## TASK
Among the records, which lines include "IsFullCandlesOnly"? List them.

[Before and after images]
========
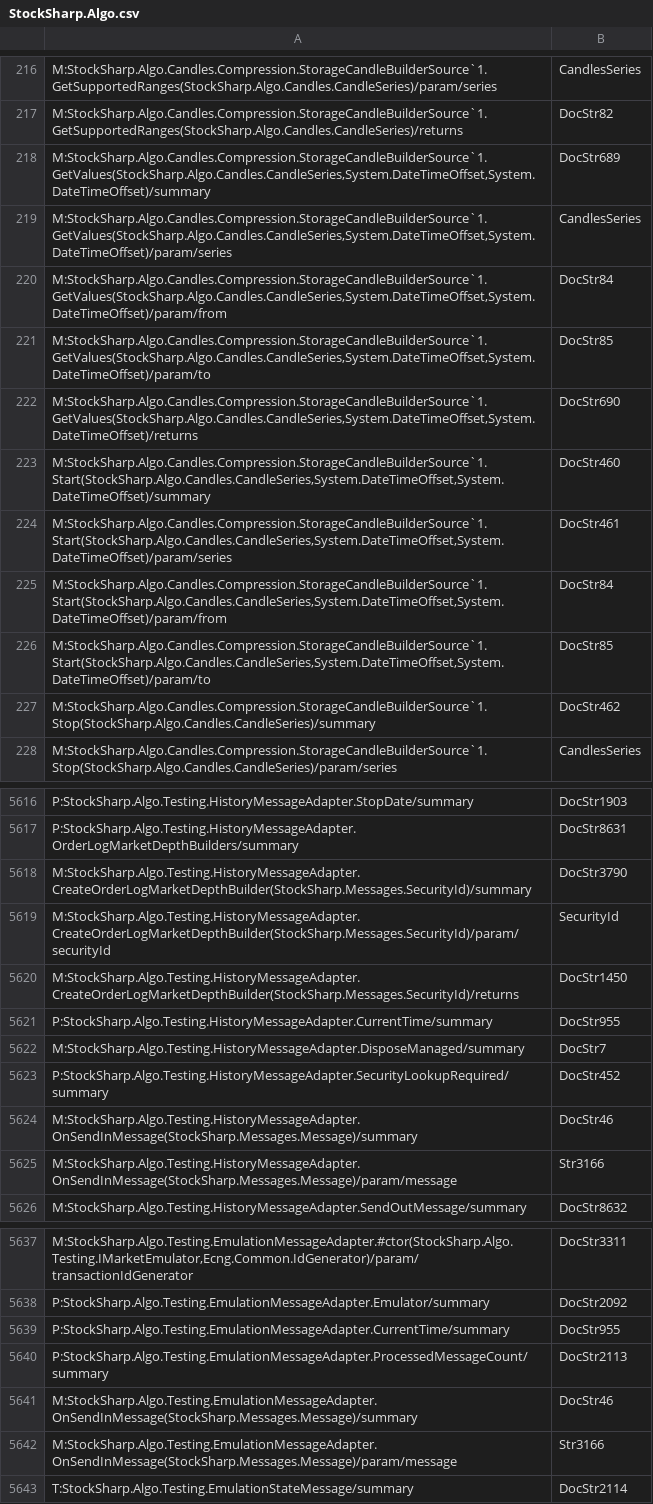
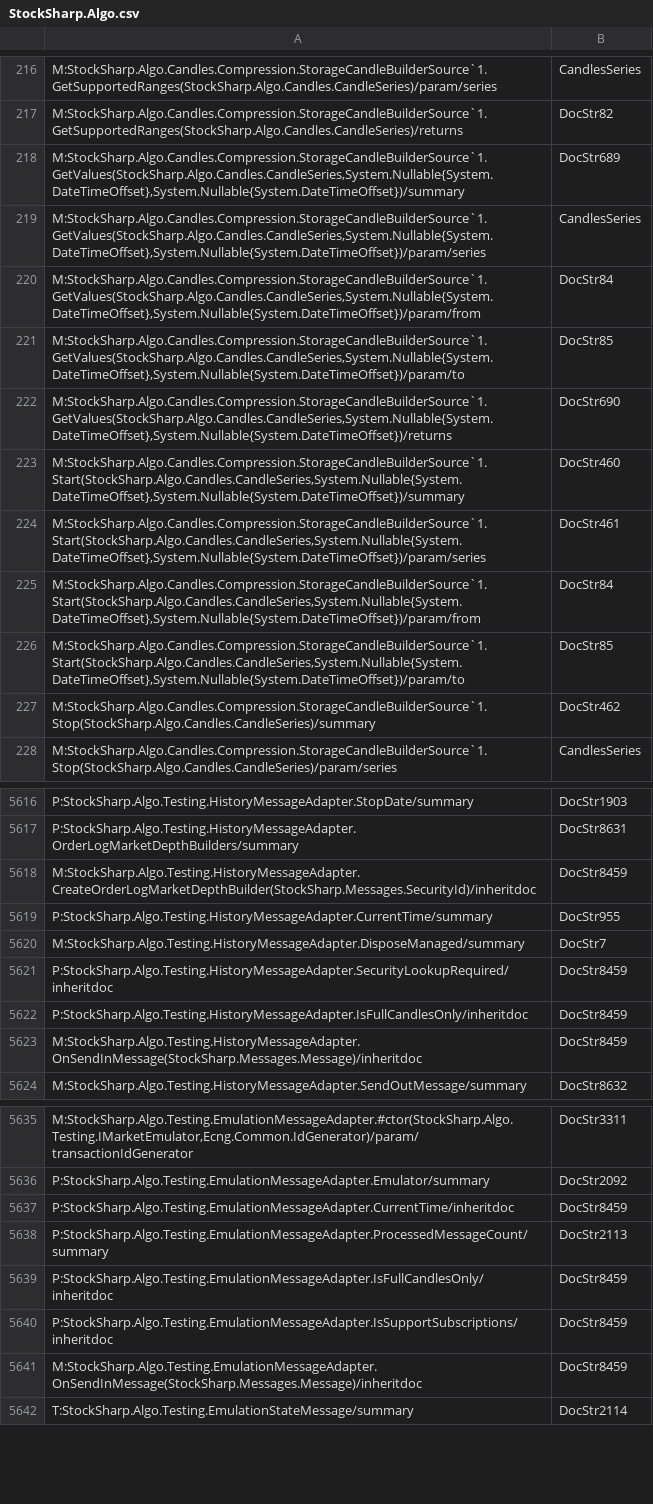
Before and after one commit to StockSharp/StockSharp, a CSV file: Localization/XmlComments/StockSharp.Algo.csv, drawn as a sheet; only a part is shown, gaps mark what is left out; removed rows and columns are numbered as before the commit, all else as after; the diff covers the shown part only; the diff names each change by its address in the sheet, - before the commit and + after, or states it on an @@ line.

```diff
--- a/Localization/XmlComments/StockSharp.Algo.csv
+++ b/Localization/XmlComments/StockSharp.Algo.csv
-A218: M:StockSharp.Algo.Candles.Compression.StorageCandleBuilderSource`1.GetValues(StockSharp.Algo.Candles.CandleSeries,System.DateTimeOffset,System.DateTimeOffset)/summary
+A218: M:StockSharp.Algo.Candles.Compression.StorageCandleBuilderSource`1.GetValues(StockSharp.Algo.Candles.CandleSeries,System.Nullable{System.DateTimeOffset},System.Nullable{System.DateTimeOffset})/summary
-A219: M:StockSharp.Algo.Candles.Compression.StorageCandleBuilderSource`1.GetValues(StockSharp.Algo.Candles.CandleSeries,System.DateTimeOffset,System.DateTimeOffset)/param/series
+A219: M:StockSharp.Algo.Candles.Compression.StorageCandleBuilderSource`1.GetValues(StockSharp.Algo.Candles.CandleSeries,System.Nullable{System.DateTimeOffset},System.Nullable{System.DateTimeOffset})/param/series
-A220: M:StockSharp.Algo.Candles.Compression.StorageCandleBuilderSource`1.GetValues(StockSharp.Algo.Candles.CandleSeries,System.DateTimeOffset,System.DateTimeOffset)/param/from
+A220: M:StockSharp.Algo.Candles.Compression.StorageCandleBuilderSource`1.GetValues(StockSharp.Algo.Candles.CandleSeries,System.Nullable{System.DateTimeOffset},System.Nullable{System.DateTimeOffset})/param/from
-A221: M:StockSharp.Algo.Candles.Compression.StorageCandleBuilderSource`1.GetValues(StockSharp.Algo.Candles.CandleSeries,System.DateTimeOffset,System.DateTimeOffset)/param/to
+A221: M:StockSharp.Algo.Candles.Compression.StorageCandleBuilderSource`1.GetValues(StockSharp.Algo.Candles.CandleSeries,System.Nullable{System.DateTimeOffset},System.Nullable{System.DateTimeOffset})/param/to
-A222: M:StockSharp.Algo.Candles.Compression.StorageCandleBuilderSource`1.GetValues(StockSharp.Algo.Candles.CandleSeries,System.DateTimeOffset,System.DateTimeOffset)/returns
+A222: M:StockSharp.Algo.Candles.Compression.StorageCandleBuilderSource`1.GetValues(StockSharp.Algo.Candles.CandleSeries,System.Nullable{System.DateTimeOffset},System.Nullable{System.DateTimeOffset})/returns
-A223: M:StockSharp.Algo.Candles.Compression.StorageCandleBuilderSource`1.Start(StockSharp.Algo.Candles.CandleSeries,System.DateTimeOffset,System.DateTimeOffset)/summary
+A223: M:StockSharp.Algo.Candles.Compression.StorageCandleBuilderSource`1.Start(StockSharp.Algo.Candles.CandleSeries,System.Nullable{System.DateTimeOffset},System.Nullable{System.DateTimeOffset})/summary
-A224: M:StockSharp.Algo.Candles.Compression.StorageCandleBuilderSource`1.Start(StockSharp.Algo.Candles.CandleSeries,System.DateTimeOffset,System.DateTimeOffset)/param/series
+A224: M:StockSharp.Algo.Candles.Compression.StorageCandleBuilderSource`1.Start(StockSharp.Algo.Candles.CandleSeries,System.Nullable{System.DateTimeOffset},System.Nullable{System.DateTimeOffset})/param/series
-A225: M:StockSharp.Algo.Candles.Compression.StorageCandleBuilderSource`1.Start(StockSharp.Algo.Candles.CandleSeries,System.DateTimeOffset,System.DateTimeOffset)/param/from
+A225: M:StockSharp.Algo.Candles.Compression.StorageCandleBuilderSource`1.Start(StockSharp.Algo.Candles.CandleSeries,System.Nullable{System.DateTimeOffset},System.Nullable{System.DateTimeOffset})/param/from
-A226: M:StockSharp.Algo.Candles.Compression.StorageCandleBuilderSource`1.Start(StockSharp.Algo.Candles.CandleSeries,System.DateTimeOffset,System.DateTimeOffset)/param/to
+A226: M:StockSharp.Algo.Candles.Compression.StorageCandleBuilderSource`1.Start(StockSharp.Algo.Candles.CandleSeries,System.Nullable{System.DateTimeOffset},System.Nullable{System.DateTimeOffset})/param/to
-row 5618: M:StockSharp.Algo.Testing.HistoryMessageAdapter.CreateOrderLogMarketDepthBuilder(StockSharp.Messages.SecurityId)/summary | DocStr3790
-row 5619: M:StockSharp.Algo.Testing.HistoryMessageAdapter.CreateOrderLogMarketDepthBuilder(StockSharp.Messages.SecurityId)/param/securityId | SecurityId
-A5618: M:StockSharp.Algo.Testing.HistoryMessageAdapter.CreateOrderLogMarketDepthBuilder(StockSharp.Messages.SecurityId)/returns
+A5618: M:StockSharp.Algo.Testing.HistoryMessageAdapter.CreateOrderLogMarketDepthBuilder(StockSharp.Messages.SecurityId)/inheritdoc
-B5618: DocStr1450
+B5618: DocStr8459
-A5621: P:StockSharp.Algo.Testing.HistoryMessageAdapter.SecurityLookupRequired/summary
+A5621: P:StockSharp.Algo.Testing.HistoryMessageAdapter.SecurityLookupRequired/inheritdoc
-B5621: DocStr452
+B5621: DocStr8459
+row 5622: P:StockSharp.Algo.Testing.HistoryMessageAdapter.IsFullCandlesOnly/inheritdoc | DocStr8459
-A5623: M:StockSharp.Algo.Testing.HistoryMessageAdapter.OnSendInMessage(StockSharp.Messages.Message)/summary
+A5623: M:StockSharp.Algo.Testing.HistoryMessageAdapter.OnSendInMessage(StockSharp.Messages.Message)/inheritdoc
-B5623: DocStr46
+B5623: DocStr8459
-row 5625: M:StockSharp.Algo.Testing.HistoryMessageAdapter.OnSendInMessage(StockSharp.Messages.Message)/param/message | Str3166
-A5637: P:StockSharp.Algo.Testing.EmulationMessageAdapter.CurrentTime/summary
+A5637: P:StockSharp.Algo.Testing.EmulationMessageAdapter.CurrentTime/inheritdoc
-B5637: DocStr955
+B5637: DocStr8459
+row 5639: P:StockSharp.Algo.Testing.EmulationMessageAdapter.IsFullCandlesOnly/inheritdoc | DocStr8459
+row 5640: P:StockSharp.Algo.Testing.EmulationMessageAdapter.IsSupportSubscriptions/inheritdoc | DocStr8459
-A5641: M:StockSharp.Algo.Testing.EmulationMessageAdapter.OnSendInMessage(StockSharp.Messages.Message)/summary
+A5641: M:StockSharp.Algo.Testing.EmulationMessageAdapter.OnSendInMessage(StockSharp.Messages.Message)/inheritdoc
-B5641: DocStr46
+B5641: DocStr8459
-row 5642: M:StockSharp.Algo.Testing.EmulationMessageAdapter.OnSendInMessage(StockSharp.Messages.Message)/param/message | Str3166
```
Also changed, not shown: 41 edited cells elsewhere in this file, Localization/XmlComments/StockSharp.BusinessEntities.csv, Localization/XmlComments/StockSharp.Messages.csv, 5 other files.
========
## PROBLEM SOLUTION
+row 5622: P:StockSharp.Algo.Testing.HistoryMessageAdapter.IsFullCandlesOnly/inheritdoc | DocStr8459
+row 5639: P:StockSharp.Algo.Testing.EmulationMessageAdapter.IsFullCandlesOnly/inheritdoc | DocStr8459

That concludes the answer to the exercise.